- Yes: If the green home uses 20 to 60 percent less energy and water than comparables the answer is "yes."
We likely need a new metric for assessing the costs and benefits of buying a green home. In contrast to the payback period, which is a poor metric since the average U.S. homeowner moves every five to seven years, the better comparison is the "total cost of ownership."
For example, if the monthly mortgage were $50 higher on a more expensive green home more but the average annual energy and water bills were $75 lower than a comparable home, the payback period is now -- that is, your cash flow is positive in just the first month.
A: Yes, but it depends as I noted in my example above. Another benefit of an energy-efficient home is that it acts as a hedge against uncertain or rising energy prices. Consider that since 2003 the average retail price of electricity across all sectors of the U.S. economy has risen 33 percent.
A: Increased volume overall: Increases in the volume of green buildings means that more builders, subcontractors, designers and vendors are becoming experienced in this way of building, incorporating new services (e.g. energy modeling) and products (e.g. more environmentally friendly carpets) into their business as usual. The U.S. Green Building Council and its affiliates are certifying an average of 1.5 million square feet of LEED-certified green building each day (this includes all types of buildings, not just homes).
The public sector is also driving this volume. The federal government has certified 130 million square feet of LEED green buildings and has plans to certify another 455 million in its pipeline. For state government, the numbers are 43 million square feet to date and 136 million square feet in its pipeline.
It’s a smart financial move: The financial benefits of green building are also strong drivers. Savings on energy and water bills can be substantial, and these costs are on the rise. According to the U.S. Green Building Council, LEED-certified green homes use about 30 percent less energy on average than homes built to code. Green certification can also increase a home’s resale value.
An economic analysis of 1.6 million homes sold in California between 2007 and 2012 concluded that LEED and Energy Star homes sold for 9 percent more than other homes (after controlling for other variables that affect home prices). Clearly, these benefits depend on the local market and are optimal where energy or water prices are highest, or where more homebuyers care about things such as organic food, hybrid cars or outdoor recreation. Financing alternatives also play a role. If, say, energy-reducing systems can be installed via bank financing or Property Assessed Clean Energy (PACE) bonds instead of using current household income or savings, then the financial benefits are more immediate and motivating.

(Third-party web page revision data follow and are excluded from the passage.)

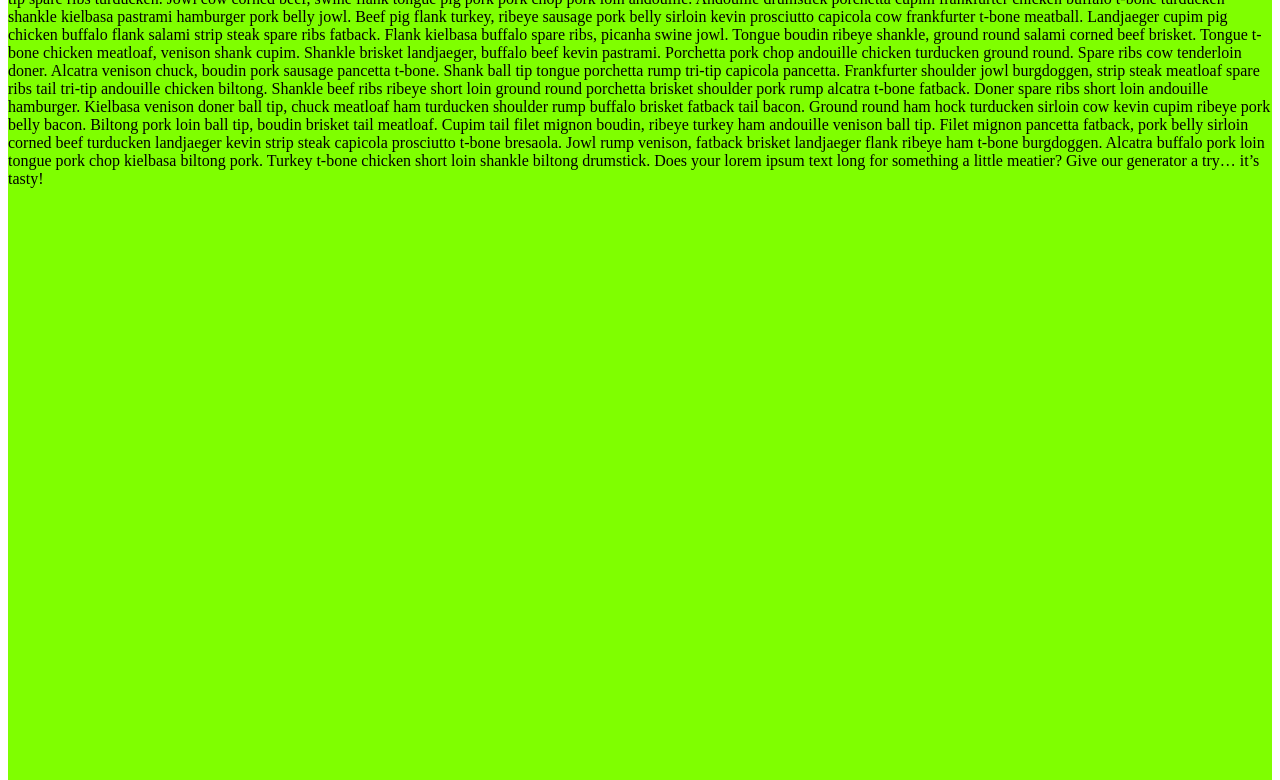
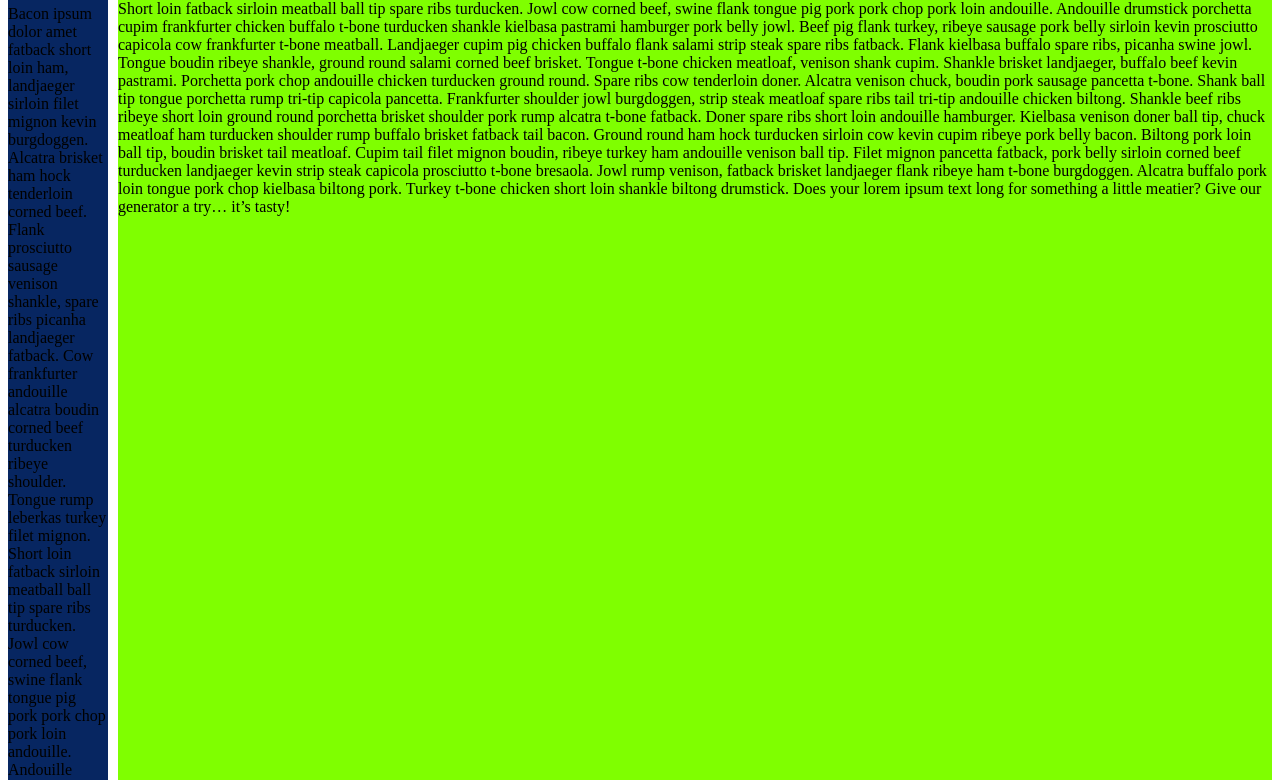
Before and after one commit to jeffbalagosa/Unit-7-Project, a plain HTML site: page index.html in a window 1280 px wide. Shown: the part 234-1014 px from the top of the page. Drawn offline with nearby package versions, Linux system fonts and the light colour scheme.

Commit message:
fixed grid

```diff
--- a/css/style.css
+++ b/css/style.css
@@ -23,12 +23,13 @@ footer {
 
 .grid-container {
   display: grid;
-  grid-template-columns: 1fr 2fr;
+  grid-template-columns: 100px auto;
   grid-template-rows: 100px;
+  grid-gap: 10px;
   grid-template-areas:
-    'header' 'header'
-    'nav' 'main'
-    'nav' 'main';
+    'header header'
+    'nav main'
+    'nav main';
 }
 
 .profile-area {
```
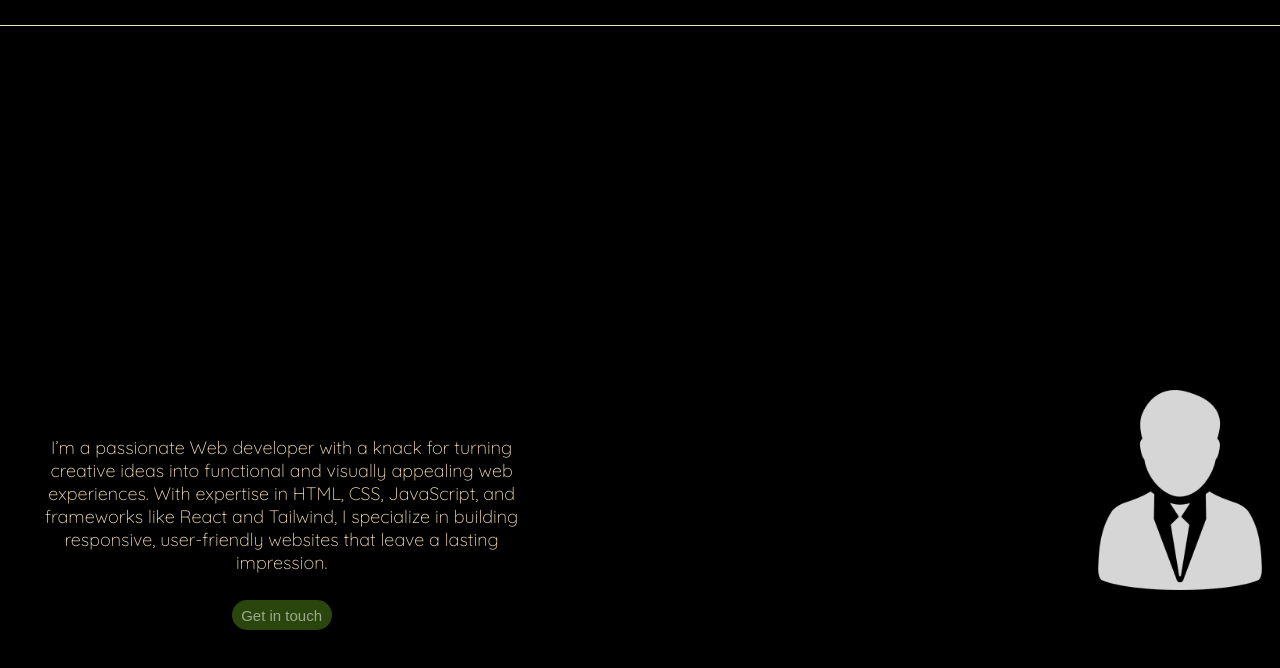
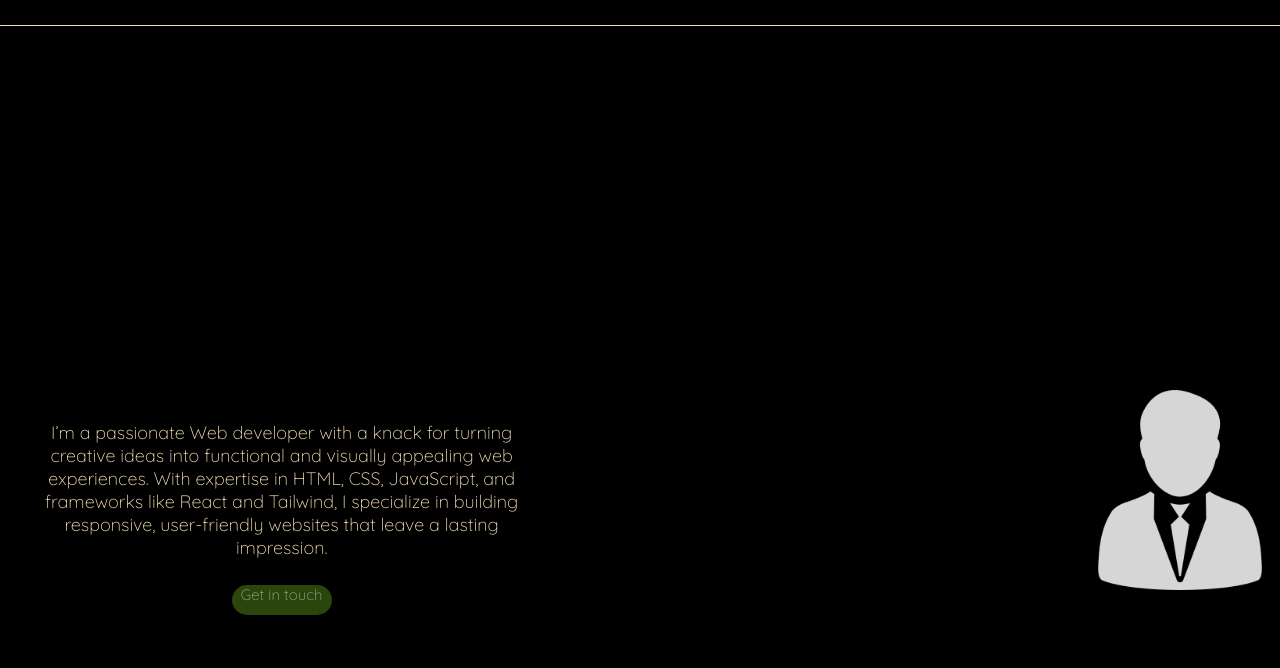
Before and after one commit to peterjeffter/portfolio, a plain HTML site: page index.html in a window 1280 px wide. Shown: the part 130-798 px from the top of the page. Drawn offline with Linux system fonts and the light colour scheme.

Commit message:
Update index.html

```diff
--- a/index.html
+++ b/index.html
@@ -34,7 +34,7 @@
             appealing web experiences. With expertise in HTML, CSS, JavaScript,
             and frameworks like React and Tailwind, I specialize in building responsive,
             user-friendly websites that leave a lasting impression.
-            <button class="connect-btn1">Get in touch</button>
+            <p class="connect-btn1">Get in touch</p>
 
             <div class="contact-popup">
 
```
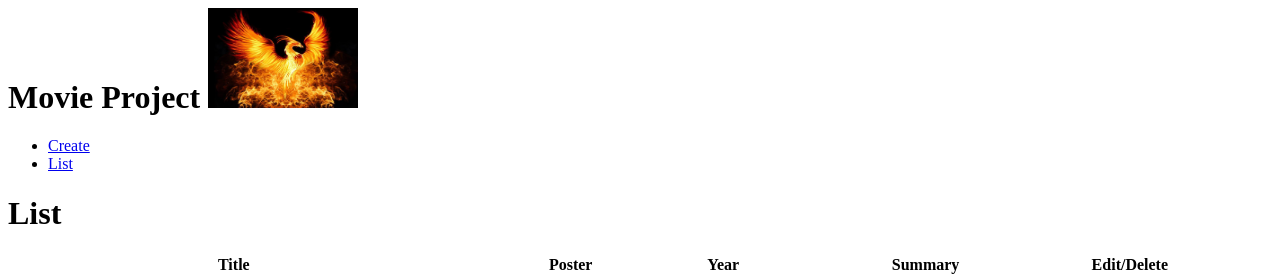
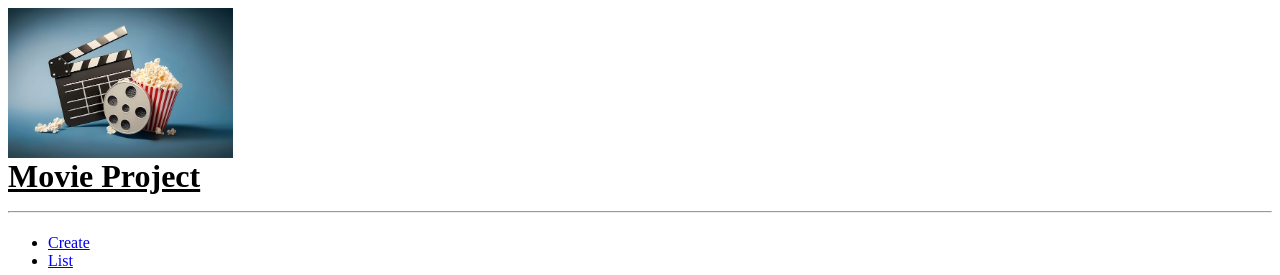
Before and after one commit to Omar-VF/movie_manager, a Django app: page / in a window 1280 px wide. Shown: the top 275 px of the page. Run offline with Django 5.2, Linux system fonts and the light colour scheme; data comes from the database, SQL or seed files in the repository.

Commit message:
ui changes

```diff
--- a/movies/views.py
+++ b/movies/views.py
@@ -37,5 +37,4 @@ def edit(request,pk):
 def delete(request,pk):
     del_instance=movie_data.objects.get(pk=pk)
     del_instance.delete()
-    movie_info=movie_data.objects.all()
-    return render(request,'list.html',{'movies':movie_info})
+    return redirect('list')
--- a/templates/blank_layout.html
+++ b/templates/blank_layout.html
@@ -1,6 +1,8 @@
 {% load static %}
-<h1>Movie Project
-    <img src="{% static 'images/fire_pheonix.png' %}" width="150" height="100"/>
+<h1>
+    <img src="{% static 'images/Cinema.png' %}" width="225" height="150"/><br>
+    <strong><u>Movie Project</u></strong>
+    <hr>
 </h1>
 
 {%include 'menu.html'%}
--- a/templates/list.html
+++ b/templates/list.html
@@ -1,16 +1,24 @@
 {%extends 'blank_layout.html'%}
 {% load static %}
 {%block content%}
+<hr>
 <h1>List</h1>
-<table>
-    <tr><th>Title</th><th>Poster</th><th>Year</th><th>Summary</th><th>Edit/Delete</th></tr>
+<style>
+
+    table {
+        border: 1px black;
+        border-collapse: collapse;
+    }
+</style>
+<table border>
+    <tr><th><h3>Title</h3></th><th><h3>Poster</h3></th><th><h3>Year</h3></th><th><h3>Summary</h3></th><th><h3>Edit/Delete</h3></th></tr>
 {%for movie_obj in movies%}
 
 <tr>
-    <td><h1>Title : {{movie_obj.title|upper}}</h1></td>
+    <td><h1>{{movie_obj.title|upper}}</h1></td>
     <td> <img src="{{movie_obj.poster.url}}" alt=""  style="width: 220px; "></td>
-    <td><h4>Year : {{movie_obj.year|default:'Unavailable'}}</h4></td>
-    <td><h4>Summary : {{movie_obj.summary|default:'Unavailable'}}</h4></td>
+    <td><h4>{{movie_obj.year|default:'Unavailable'}}</h4></td>
+    <td><h4>{{movie_obj.summary|default:'Unavailable'}}</h4></td>
     <td><a href="{% url 'edit' movie_obj.id %}">Edit</a> / <a href="{% url 'delete' movie_obj.id %}">Delete</a></td>
 </tr>
 {%endfor%}
```
Also changed, not shown: static/images/Cinema.png (added).
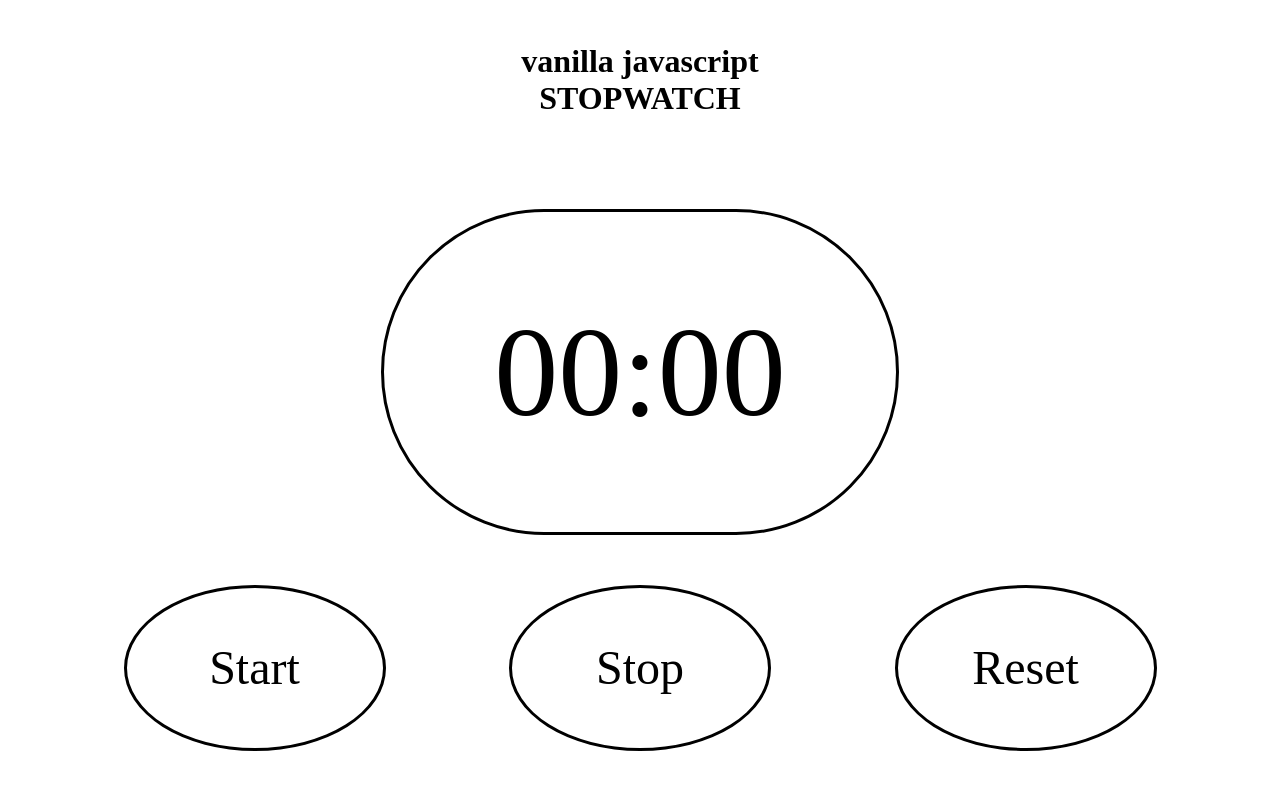
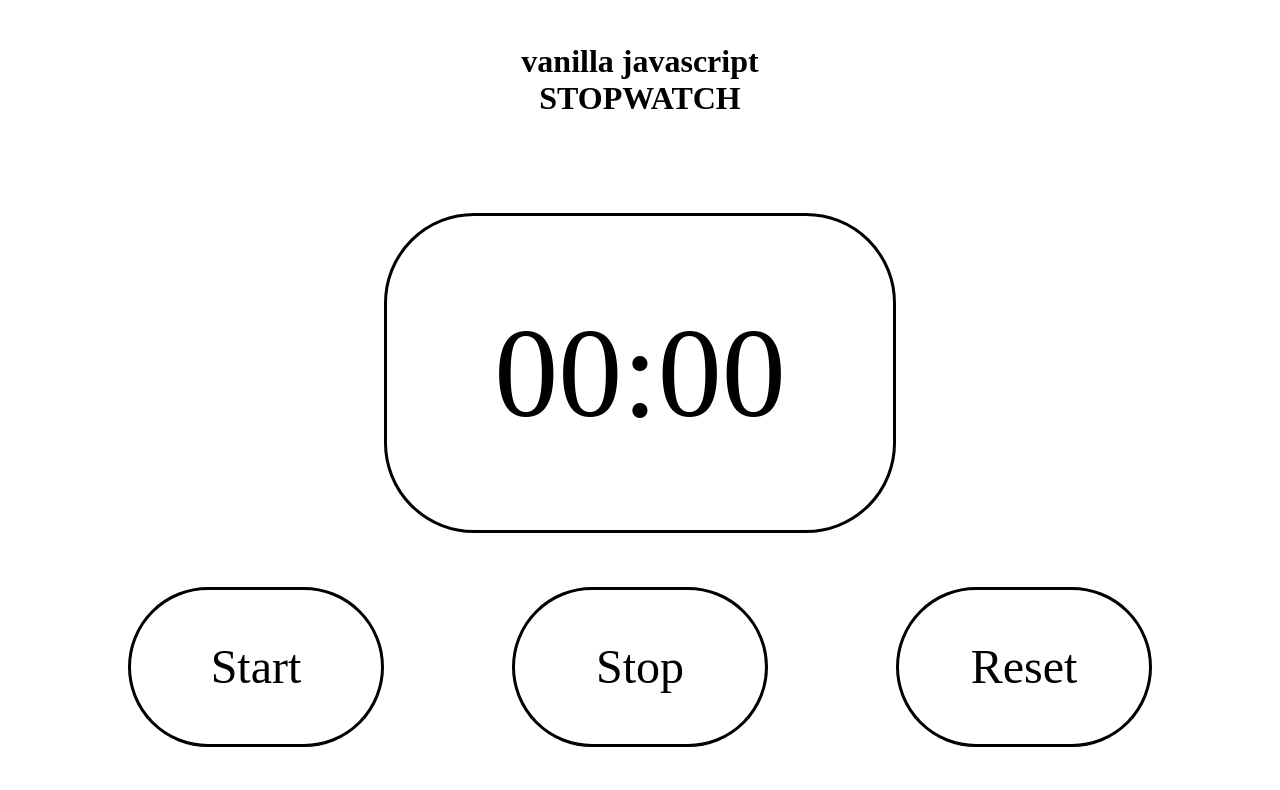
Before and after one commit to rafasc42/stopWatch, a plain HTML site: page index.html in a window 1280 px wide. Drawn offline with Linux system fonts and the light colour scheme.

Commit message:
upgrade on app style

```diff
--- a/styles.css
+++ b/styles.css
@@ -1,10 +1,11 @@
 *{
     padding: 0;
 	margin: 0;
+	box-sizing: border-box;
 }
 
 body{
-	width: 100vw;
+	width: 100%;
 	height: 100vh;
 	display: flex;
 	align-items: center;
@@ -34,7 +35,7 @@ main{
 	width: 40vw;
 	height: 40vh;
     border-style: solid;
-	border-radius: 9em;
+	border-radius: 90px;
 	font-size: 8em;
 
 	display: flex;
@@ -54,7 +55,7 @@ main{
 	height: 20vh;
 	width: 20vw;
     border-style: solid;
-	border-radius: 100%;
+	border-radius: calc(20vh - 30px);
 	display: flex;
 	justify-content: center;
 	align-items: center;
```
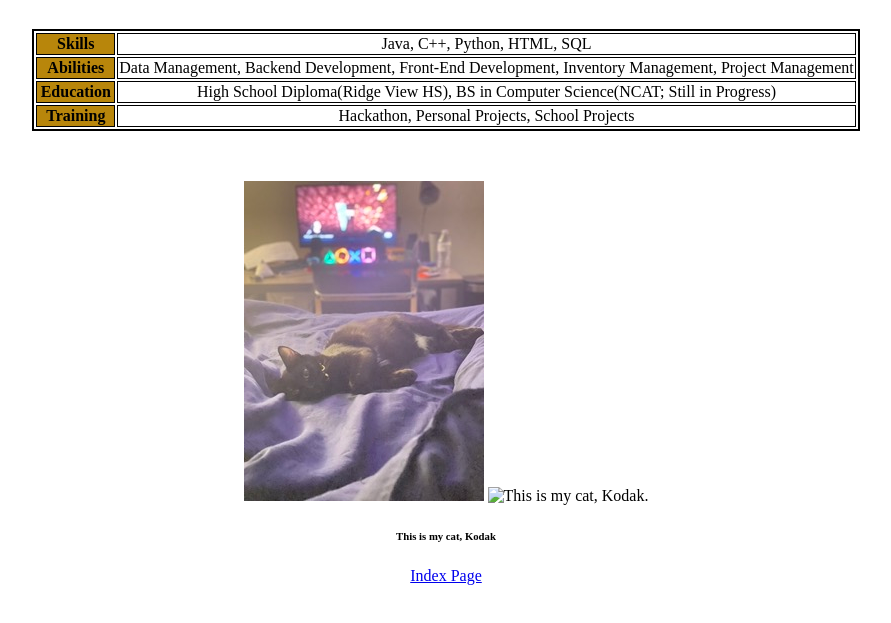
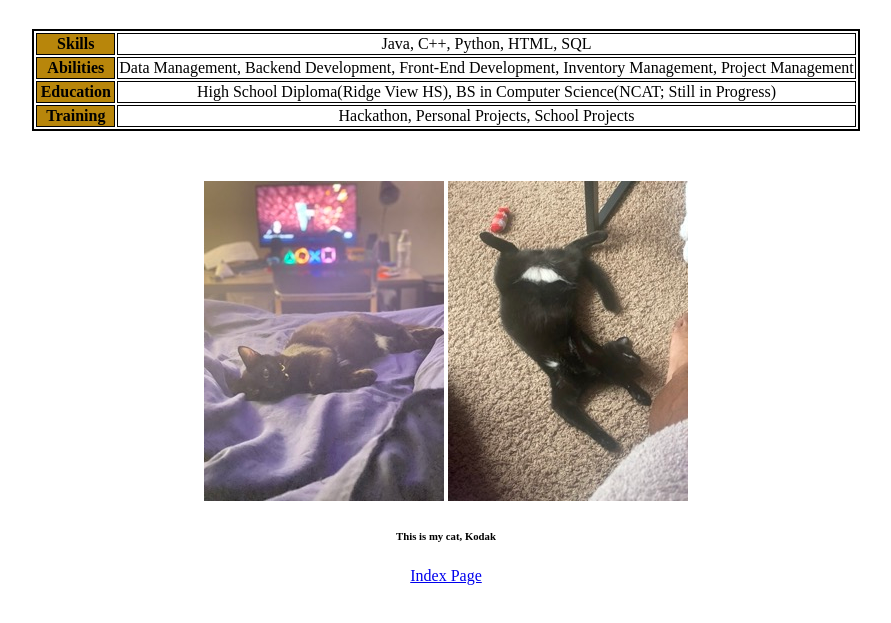
Before and after one commit to cdmilliken/cdmilliken.github.io, a plain HTML site: page introduction.html in a window 1280 px wide. Shown: the part 79-702 px from the top of the page, without its empty margins (194-1085 px from the left). Drawn offline with Linux system fonts and the light colour scheme.

Commit message:
Update introduction.html

```diff
--- a/introduction.html
+++ b/introduction.html
@@ -28,7 +28,7 @@
 </div>
 <div align="center" style = "margin: auto">
   <img src ="IMG_1508 Small.jpeg" alt="This is my cat, Kodak.">
-  <img src="img/IMG_1552 Small.jpeg" alt="This is my cat, Kodak.">
+  <img src="IMG_1552 Small.jpeg" alt="This is my cat, Kodak.">
   <h6 align="center">This is my cat, Kodak</h6>
 </div>
 <div align="center" style = "margin: auto">
```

A: The answer is probably "yes" if the green home is in a "sustainability-oriented" real estate market and the property is targeted to buyers who are interested in such energy-efficient features and an experienced real estate team is involved.
Dr. Christopher Wedding (http://www.christopherwedding.com) is an adjunct faculty member at the University of North Carolina at Chapel Hill and Duke University, as well as founder of IronOak Innovations, a strategy consultancy, and g-bit.com, a market intelligence software.
More help from HSH.com
Should Fannie, Freddie do principal reductions?Dr. Sherwood Clements and Dr. Menna Bizuneh offer their insight on whether Fannie Mae and Freddie Mac should have done principal reductions during the height of the real estate crisis.
How high will mortgage rates need to rise to curtail home buying?Dr. Anthony B. Sanders, distinguished professor of real estate finance at George Mason University, discusses what economic factors will have to take place before consumers see a serious increase in interest rates.
Tax incentives and issues for homeownersEric Zinn of University of Colorado Denver Business School and Bonnie Villarreal of Utah State University's Huntsman School of Business discuss homeowner tax advantages and the effect of circumstantial changes on taxes that homeowners pay.